▼

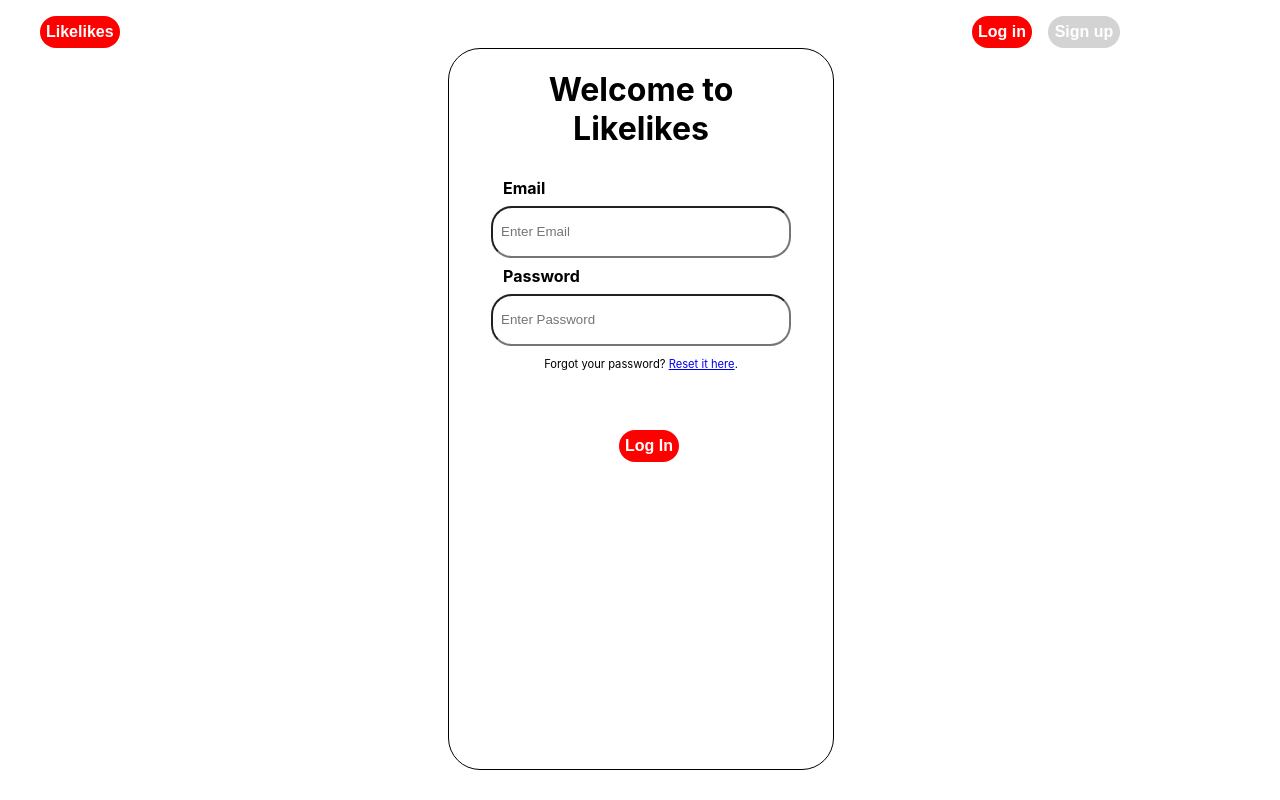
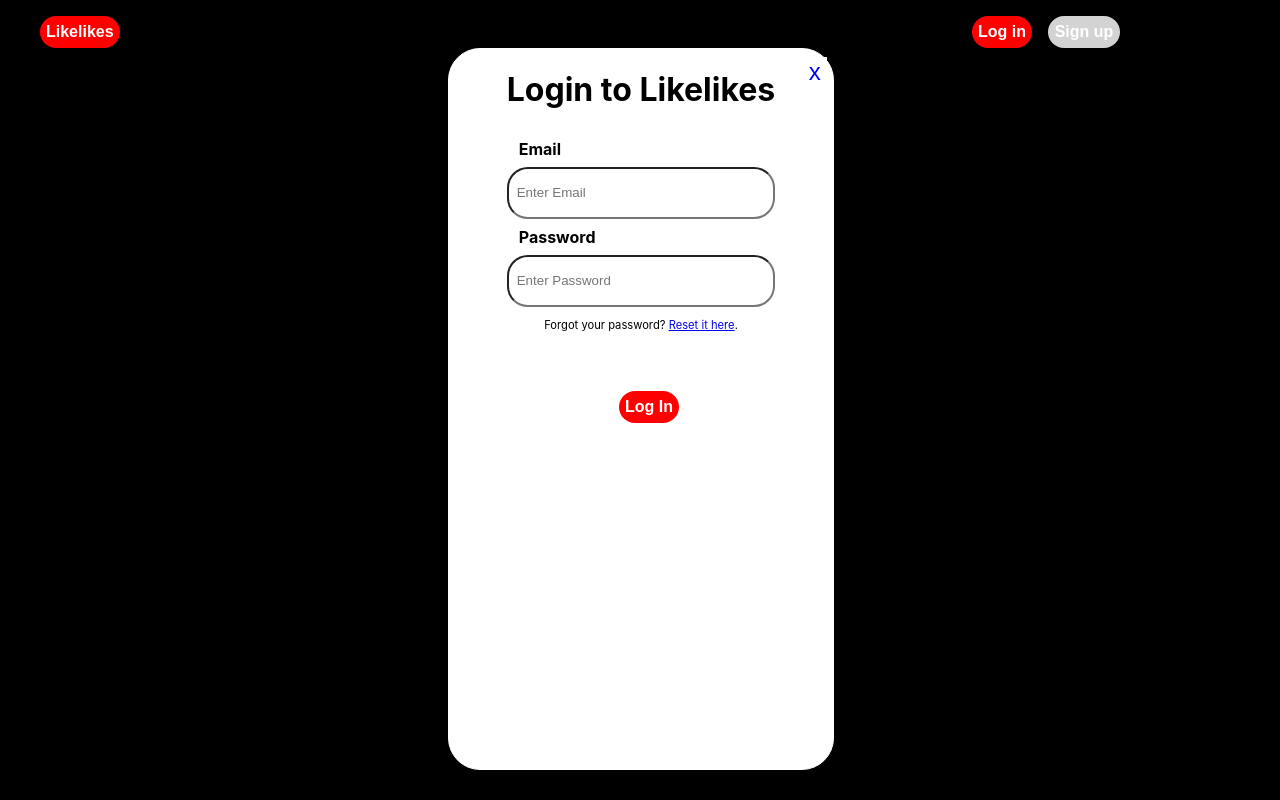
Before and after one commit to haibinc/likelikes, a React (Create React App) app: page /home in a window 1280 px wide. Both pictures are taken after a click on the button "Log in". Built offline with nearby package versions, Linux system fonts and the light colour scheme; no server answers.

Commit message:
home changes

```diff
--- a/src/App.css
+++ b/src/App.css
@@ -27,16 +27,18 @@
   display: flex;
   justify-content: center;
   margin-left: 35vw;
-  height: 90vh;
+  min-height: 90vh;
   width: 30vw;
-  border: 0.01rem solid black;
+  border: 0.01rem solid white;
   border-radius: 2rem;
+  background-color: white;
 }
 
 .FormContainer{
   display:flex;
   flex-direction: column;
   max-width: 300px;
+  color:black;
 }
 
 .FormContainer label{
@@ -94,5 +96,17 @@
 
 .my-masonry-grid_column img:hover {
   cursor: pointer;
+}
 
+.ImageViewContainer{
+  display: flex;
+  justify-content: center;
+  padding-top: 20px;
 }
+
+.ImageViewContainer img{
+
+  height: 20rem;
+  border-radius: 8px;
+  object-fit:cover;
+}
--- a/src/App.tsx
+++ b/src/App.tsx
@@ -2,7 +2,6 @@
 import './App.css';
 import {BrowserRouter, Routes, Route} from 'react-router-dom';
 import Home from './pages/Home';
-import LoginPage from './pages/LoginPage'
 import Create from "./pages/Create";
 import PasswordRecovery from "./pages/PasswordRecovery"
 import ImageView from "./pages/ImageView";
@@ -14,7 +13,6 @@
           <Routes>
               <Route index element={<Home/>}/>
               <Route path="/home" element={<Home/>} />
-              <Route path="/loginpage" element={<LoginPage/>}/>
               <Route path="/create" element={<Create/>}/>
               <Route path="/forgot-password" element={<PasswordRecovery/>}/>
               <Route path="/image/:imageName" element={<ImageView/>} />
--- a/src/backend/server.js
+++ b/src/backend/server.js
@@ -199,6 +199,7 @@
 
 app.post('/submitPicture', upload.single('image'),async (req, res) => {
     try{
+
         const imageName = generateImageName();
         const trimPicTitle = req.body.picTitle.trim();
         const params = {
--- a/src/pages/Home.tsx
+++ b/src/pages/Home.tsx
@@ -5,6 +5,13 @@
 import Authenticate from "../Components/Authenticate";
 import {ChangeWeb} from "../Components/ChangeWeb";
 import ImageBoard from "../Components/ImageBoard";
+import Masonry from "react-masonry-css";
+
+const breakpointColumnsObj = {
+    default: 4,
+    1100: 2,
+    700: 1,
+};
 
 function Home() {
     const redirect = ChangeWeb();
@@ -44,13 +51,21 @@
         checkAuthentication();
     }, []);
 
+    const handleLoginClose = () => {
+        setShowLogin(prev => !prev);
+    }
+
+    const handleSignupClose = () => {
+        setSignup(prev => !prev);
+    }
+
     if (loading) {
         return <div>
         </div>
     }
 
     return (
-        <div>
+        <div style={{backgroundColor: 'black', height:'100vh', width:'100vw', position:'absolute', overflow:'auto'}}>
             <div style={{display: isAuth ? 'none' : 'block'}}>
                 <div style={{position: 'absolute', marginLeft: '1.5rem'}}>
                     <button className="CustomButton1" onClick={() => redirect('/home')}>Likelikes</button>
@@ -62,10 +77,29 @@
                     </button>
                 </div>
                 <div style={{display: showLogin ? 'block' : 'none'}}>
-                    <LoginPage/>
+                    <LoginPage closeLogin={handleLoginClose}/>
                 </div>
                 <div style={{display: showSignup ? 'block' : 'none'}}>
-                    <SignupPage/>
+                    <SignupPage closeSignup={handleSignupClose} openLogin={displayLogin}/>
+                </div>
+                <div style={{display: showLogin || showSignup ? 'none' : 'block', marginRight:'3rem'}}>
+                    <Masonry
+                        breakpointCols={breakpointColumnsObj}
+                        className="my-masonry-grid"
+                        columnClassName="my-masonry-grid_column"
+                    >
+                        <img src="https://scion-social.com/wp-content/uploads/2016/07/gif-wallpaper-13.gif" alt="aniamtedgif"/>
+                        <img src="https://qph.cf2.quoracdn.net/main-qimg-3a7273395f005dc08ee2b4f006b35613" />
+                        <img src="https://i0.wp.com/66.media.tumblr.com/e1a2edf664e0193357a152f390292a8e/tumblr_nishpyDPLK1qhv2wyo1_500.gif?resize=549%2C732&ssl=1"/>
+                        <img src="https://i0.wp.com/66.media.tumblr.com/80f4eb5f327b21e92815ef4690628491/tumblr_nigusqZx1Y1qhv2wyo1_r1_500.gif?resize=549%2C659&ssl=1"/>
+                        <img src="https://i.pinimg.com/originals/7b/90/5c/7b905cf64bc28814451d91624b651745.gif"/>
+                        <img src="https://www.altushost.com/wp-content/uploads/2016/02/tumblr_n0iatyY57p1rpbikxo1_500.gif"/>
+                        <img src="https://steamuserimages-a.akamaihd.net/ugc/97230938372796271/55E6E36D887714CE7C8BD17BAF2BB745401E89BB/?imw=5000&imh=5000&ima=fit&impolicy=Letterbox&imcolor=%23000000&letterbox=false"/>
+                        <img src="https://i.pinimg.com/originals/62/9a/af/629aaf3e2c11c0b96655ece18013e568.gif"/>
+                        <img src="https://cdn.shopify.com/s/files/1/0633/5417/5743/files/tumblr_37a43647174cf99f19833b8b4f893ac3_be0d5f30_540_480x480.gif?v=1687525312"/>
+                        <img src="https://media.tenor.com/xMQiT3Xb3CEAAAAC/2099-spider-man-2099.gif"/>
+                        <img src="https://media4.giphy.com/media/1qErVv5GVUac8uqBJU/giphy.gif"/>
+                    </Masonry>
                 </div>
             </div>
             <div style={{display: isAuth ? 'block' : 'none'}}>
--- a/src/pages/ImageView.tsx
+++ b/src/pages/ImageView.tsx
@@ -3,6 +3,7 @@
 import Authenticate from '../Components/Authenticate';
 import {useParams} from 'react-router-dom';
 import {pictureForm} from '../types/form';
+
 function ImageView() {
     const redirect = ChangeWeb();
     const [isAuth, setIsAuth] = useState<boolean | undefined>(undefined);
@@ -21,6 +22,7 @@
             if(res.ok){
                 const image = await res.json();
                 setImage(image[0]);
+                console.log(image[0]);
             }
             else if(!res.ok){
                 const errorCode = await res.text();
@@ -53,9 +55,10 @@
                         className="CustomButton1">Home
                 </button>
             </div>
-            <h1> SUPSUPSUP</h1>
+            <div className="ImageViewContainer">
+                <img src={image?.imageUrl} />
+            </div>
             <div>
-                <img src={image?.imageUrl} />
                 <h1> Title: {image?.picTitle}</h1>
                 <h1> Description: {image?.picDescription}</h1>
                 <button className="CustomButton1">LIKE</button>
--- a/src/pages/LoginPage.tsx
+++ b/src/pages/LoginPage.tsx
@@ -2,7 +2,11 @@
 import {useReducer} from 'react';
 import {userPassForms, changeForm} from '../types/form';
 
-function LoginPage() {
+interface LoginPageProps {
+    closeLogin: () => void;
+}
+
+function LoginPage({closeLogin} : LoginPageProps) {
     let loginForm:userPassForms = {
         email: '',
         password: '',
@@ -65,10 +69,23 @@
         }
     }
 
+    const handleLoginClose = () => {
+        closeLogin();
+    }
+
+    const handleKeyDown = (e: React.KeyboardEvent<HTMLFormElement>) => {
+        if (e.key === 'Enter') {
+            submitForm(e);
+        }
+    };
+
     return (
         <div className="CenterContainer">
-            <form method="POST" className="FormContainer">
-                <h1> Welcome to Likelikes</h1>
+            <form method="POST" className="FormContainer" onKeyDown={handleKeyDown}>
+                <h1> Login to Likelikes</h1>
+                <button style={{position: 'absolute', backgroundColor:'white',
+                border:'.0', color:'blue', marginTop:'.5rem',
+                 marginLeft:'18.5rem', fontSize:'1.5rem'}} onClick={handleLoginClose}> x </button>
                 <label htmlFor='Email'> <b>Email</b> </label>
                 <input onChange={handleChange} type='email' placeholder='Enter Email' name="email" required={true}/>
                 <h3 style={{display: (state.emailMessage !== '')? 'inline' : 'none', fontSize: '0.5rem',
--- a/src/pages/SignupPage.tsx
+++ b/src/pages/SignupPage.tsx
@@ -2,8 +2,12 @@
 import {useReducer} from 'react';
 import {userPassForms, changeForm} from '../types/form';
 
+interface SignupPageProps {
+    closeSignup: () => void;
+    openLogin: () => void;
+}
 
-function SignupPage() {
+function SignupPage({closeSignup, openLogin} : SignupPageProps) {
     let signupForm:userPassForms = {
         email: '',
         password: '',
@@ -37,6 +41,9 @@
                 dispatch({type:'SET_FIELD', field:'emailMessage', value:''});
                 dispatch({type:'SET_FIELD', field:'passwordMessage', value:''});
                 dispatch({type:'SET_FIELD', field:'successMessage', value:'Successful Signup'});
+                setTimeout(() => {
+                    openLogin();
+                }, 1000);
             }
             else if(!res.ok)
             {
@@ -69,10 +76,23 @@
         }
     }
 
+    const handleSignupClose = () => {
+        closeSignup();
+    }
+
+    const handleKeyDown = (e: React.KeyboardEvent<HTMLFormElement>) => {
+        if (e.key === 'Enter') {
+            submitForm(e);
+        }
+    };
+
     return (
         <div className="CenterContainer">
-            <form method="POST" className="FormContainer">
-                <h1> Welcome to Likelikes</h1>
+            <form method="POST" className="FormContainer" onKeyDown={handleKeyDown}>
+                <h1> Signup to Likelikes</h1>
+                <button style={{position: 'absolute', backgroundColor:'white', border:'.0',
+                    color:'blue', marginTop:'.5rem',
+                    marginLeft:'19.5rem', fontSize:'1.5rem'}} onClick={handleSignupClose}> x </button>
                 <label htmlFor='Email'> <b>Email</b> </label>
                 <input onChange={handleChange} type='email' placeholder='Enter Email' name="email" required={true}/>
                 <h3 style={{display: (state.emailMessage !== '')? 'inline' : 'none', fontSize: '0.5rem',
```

▲
▼

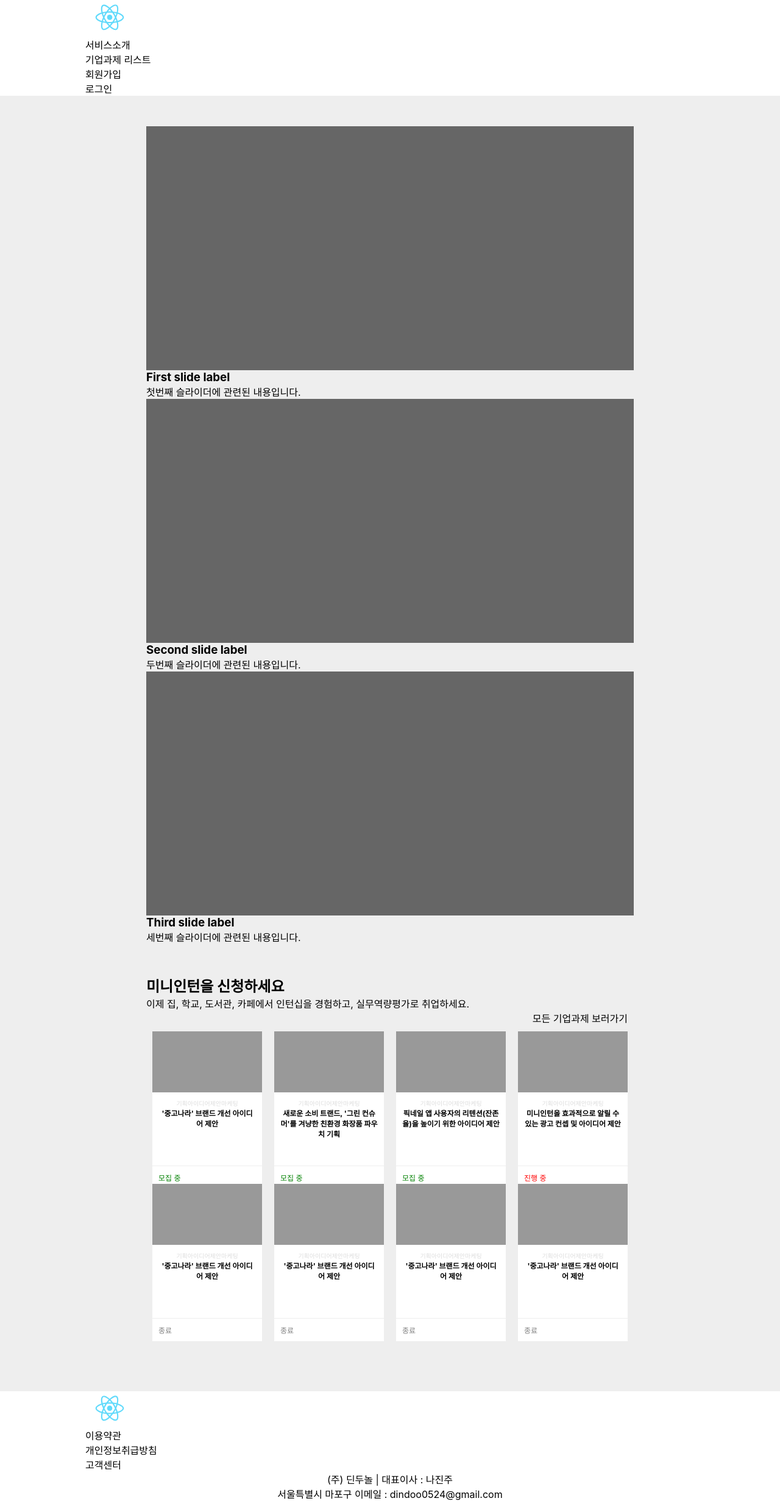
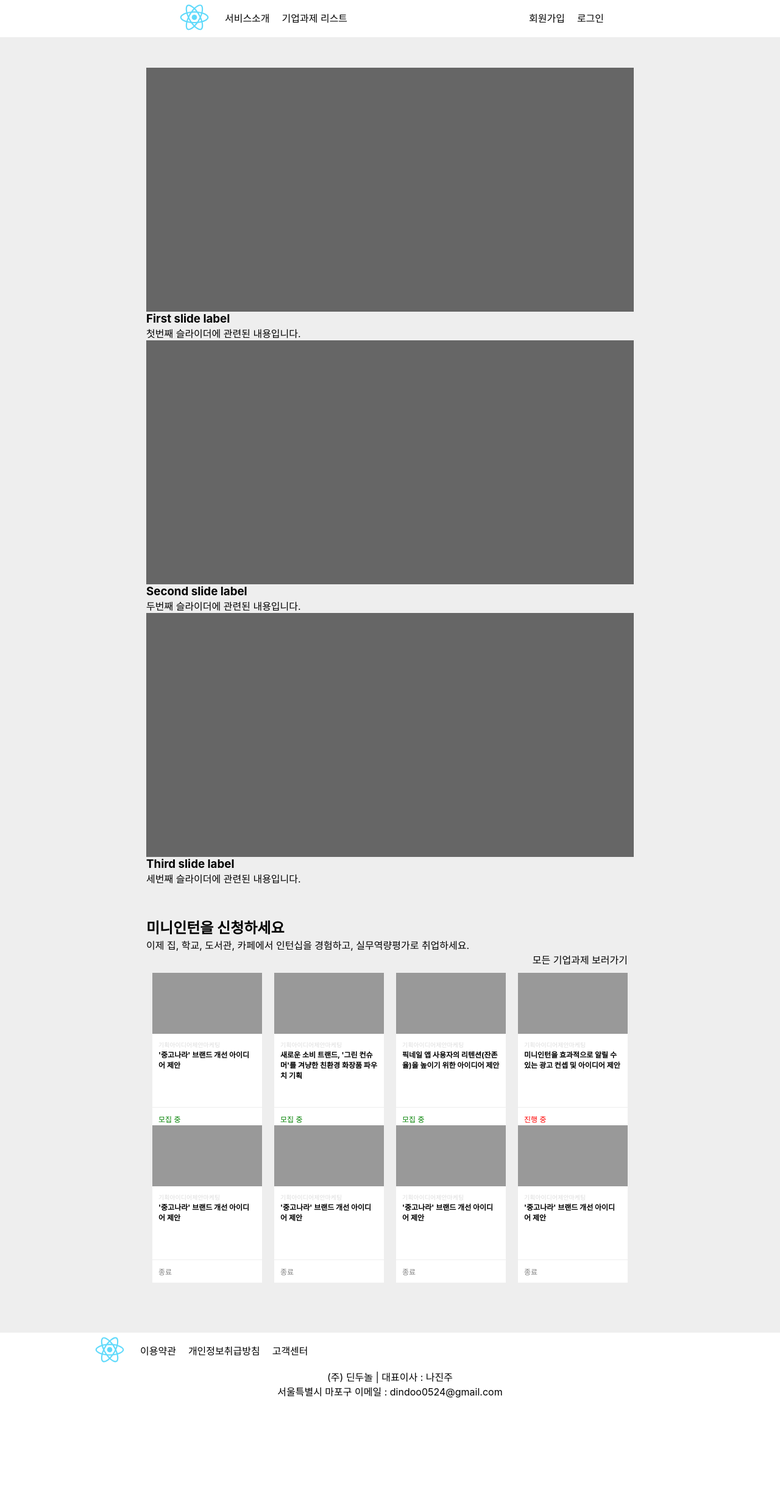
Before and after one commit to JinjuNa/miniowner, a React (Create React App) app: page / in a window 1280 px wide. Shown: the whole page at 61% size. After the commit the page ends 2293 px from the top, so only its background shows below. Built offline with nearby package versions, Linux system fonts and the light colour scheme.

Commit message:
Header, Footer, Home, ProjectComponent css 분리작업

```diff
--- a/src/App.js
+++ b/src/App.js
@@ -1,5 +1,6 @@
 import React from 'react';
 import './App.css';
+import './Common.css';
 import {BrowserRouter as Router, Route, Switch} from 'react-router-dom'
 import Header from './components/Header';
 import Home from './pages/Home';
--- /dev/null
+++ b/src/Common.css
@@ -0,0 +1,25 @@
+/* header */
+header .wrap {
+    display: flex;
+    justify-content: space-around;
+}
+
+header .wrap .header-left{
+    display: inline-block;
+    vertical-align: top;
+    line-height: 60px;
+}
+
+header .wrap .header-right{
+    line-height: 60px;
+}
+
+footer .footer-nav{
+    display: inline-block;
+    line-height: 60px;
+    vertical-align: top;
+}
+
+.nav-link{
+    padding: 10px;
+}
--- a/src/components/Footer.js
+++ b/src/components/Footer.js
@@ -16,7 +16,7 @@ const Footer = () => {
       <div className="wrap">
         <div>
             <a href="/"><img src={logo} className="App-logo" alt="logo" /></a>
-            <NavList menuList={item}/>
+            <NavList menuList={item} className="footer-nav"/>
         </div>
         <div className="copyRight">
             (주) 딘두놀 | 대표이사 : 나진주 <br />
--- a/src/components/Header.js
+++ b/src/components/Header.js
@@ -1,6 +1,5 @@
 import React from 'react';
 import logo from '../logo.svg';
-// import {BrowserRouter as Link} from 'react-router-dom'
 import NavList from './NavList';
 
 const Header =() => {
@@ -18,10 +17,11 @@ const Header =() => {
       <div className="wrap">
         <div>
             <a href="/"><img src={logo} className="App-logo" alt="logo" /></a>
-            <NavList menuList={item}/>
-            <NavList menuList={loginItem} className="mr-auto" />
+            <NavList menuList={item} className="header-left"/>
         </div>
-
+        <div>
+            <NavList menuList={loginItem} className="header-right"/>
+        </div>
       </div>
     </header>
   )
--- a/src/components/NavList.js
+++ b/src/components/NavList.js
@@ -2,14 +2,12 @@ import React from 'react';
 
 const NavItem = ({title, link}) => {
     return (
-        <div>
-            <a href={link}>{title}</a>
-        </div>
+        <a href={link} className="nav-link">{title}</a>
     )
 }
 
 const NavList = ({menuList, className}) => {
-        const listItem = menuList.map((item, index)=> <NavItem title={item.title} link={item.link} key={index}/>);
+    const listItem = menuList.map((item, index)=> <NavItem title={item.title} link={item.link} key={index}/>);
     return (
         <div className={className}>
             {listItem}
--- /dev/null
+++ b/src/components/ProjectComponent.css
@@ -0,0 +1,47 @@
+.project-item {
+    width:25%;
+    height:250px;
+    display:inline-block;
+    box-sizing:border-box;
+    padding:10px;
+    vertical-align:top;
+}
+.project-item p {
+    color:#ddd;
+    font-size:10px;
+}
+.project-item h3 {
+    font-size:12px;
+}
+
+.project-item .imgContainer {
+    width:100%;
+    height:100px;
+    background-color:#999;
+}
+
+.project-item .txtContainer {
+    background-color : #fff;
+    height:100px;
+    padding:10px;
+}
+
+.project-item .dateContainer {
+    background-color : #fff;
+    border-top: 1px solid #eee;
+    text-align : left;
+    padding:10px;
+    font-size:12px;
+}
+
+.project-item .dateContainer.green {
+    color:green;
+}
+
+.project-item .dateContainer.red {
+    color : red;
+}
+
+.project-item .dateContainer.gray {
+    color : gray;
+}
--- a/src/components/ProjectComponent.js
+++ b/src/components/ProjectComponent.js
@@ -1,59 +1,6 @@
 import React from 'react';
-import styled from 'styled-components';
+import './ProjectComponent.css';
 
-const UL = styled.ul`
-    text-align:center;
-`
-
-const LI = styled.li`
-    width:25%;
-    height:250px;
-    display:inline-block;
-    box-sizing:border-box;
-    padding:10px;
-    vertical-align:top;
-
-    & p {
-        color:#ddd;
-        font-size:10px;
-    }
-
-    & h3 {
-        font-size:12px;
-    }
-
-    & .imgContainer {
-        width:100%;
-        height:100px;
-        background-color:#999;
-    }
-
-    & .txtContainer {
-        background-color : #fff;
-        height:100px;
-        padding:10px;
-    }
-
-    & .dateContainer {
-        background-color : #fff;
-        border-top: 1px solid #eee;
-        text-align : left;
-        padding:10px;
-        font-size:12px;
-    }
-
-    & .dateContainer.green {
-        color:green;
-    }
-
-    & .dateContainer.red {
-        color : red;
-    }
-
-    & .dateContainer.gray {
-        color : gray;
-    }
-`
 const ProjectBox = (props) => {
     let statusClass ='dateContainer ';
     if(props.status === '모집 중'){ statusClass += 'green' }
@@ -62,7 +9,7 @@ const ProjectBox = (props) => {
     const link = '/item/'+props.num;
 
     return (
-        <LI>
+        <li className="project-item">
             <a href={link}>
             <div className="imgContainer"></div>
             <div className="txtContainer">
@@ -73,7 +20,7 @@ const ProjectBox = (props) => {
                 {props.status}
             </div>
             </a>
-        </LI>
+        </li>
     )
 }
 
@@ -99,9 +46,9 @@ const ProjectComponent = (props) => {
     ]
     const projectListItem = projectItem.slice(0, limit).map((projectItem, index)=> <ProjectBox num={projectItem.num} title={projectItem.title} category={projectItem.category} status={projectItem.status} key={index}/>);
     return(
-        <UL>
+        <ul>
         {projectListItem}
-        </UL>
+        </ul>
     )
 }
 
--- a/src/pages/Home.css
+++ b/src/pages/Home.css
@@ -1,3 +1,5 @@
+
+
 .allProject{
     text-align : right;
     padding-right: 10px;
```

▲

▶ What you need to do
Show each line in the entries that holds the string "function".

▶ Response
 function Home() {
 function ImageView() {
-function LoginPage() {
+function LoginPage({closeLogin} : LoginPageProps) {
-function SignupPage() {
+function SignupPage({closeSignup, openLogin} : SignupPageProps) {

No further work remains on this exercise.